I’m not sure when the fashion for bagging the Canucks started, but I don’t recall so many authors making uncomplimentary remarks about them, and 21 AG in general, when I first started learning about this stuff as a kid. I tend to think that there was a wave of Germanophilia in military history in the 1980s. This was kicked off by Dupuy’s observation in “Numbers, Predictions and War” (1979) that, according to his Quantified Judgement Method, the Germans had higher combat effectiveness than anyone else; then reinforced by van Creveld’s “Fighting Power” (1982) on differences between Wehrmacht and US Army command style; and culminated in the rather silly proposition, in John Ellis’ “Brute Force” (1990), that the Allies were not as good as the Germans because they could not win without applying overwhelming force. I believe that books like Ben Kite’s “Stout Hearts” show that the pendulum has swung back the other way, and wonder of Caravaggio’s book is following the trend.

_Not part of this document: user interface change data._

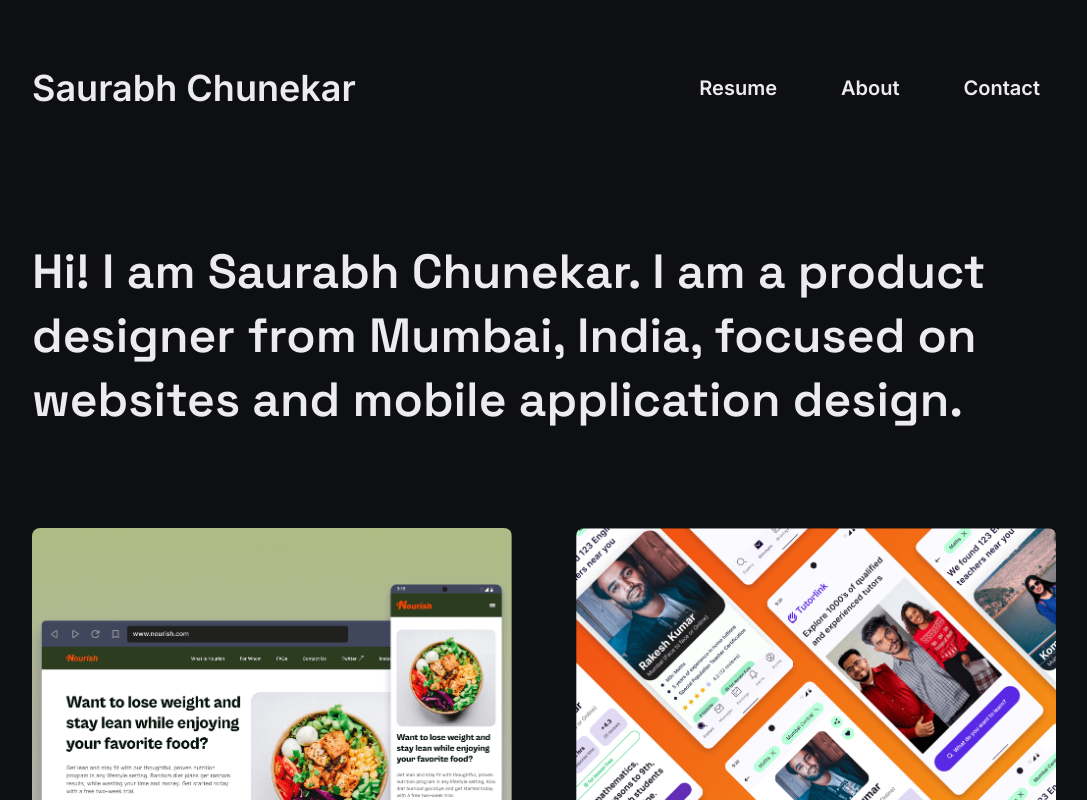
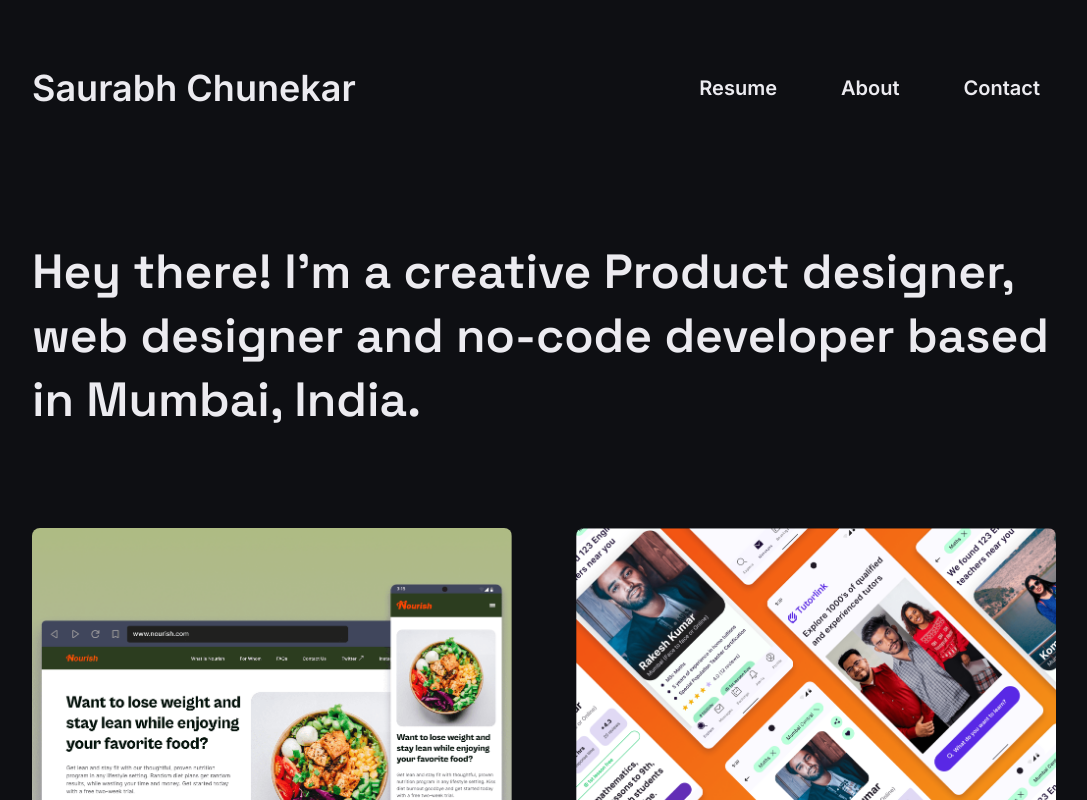
Before and after one commit to AnkurChunekar/saurabh-portfolio, a Next.js app: page / in a window 1280 px wide. Shown: the top 800 px of the page, without its empty margins (96-1183 px from the left). Built offline with nearby package versions, Linux system fonts and the light colour scheme.

Commit message:
refactor: change hero text

```diff
--- a/components/Hero.jsx
+++ b/components/Hero.jsx
@@ -1,7 +1,7 @@
 import React from "react";
 
 const heroText =
-  "Hi! I am Saurabh Chunekar. I am a product designer from Mumbai, India, focused on websites and mobile application design.";
+  "Hey there! I’m a creative Product designer, web designer and no-code developer based in Mumbai, India.";
 
 const Hero = () => {
   return (
```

But until the more pro-Allied authors start to engage with Dupuy’s stuff in a rigorous way, then he will still hold sway, perhaps?
Based on some actual Canadian generals, contemporary at the time, the order of “…operational and tactical effectiveness… [placed] the Germans first, followed in order by the Americans [!], the British and finally the Canadians.” goddam. 🙂 The author is a Canadian and vet with long service. The gist of the book is to put 4th Cdn Armd in a better light than it earned for itself by not closing the Falaise Gap in time to prevent the Germans that did escape to escape.
I have never seen anything very convincing to show that any of the Allied nations was very much better or worse than another. I don’t find much of the inter-Allied squabbling very edifying or convincing, for that matter.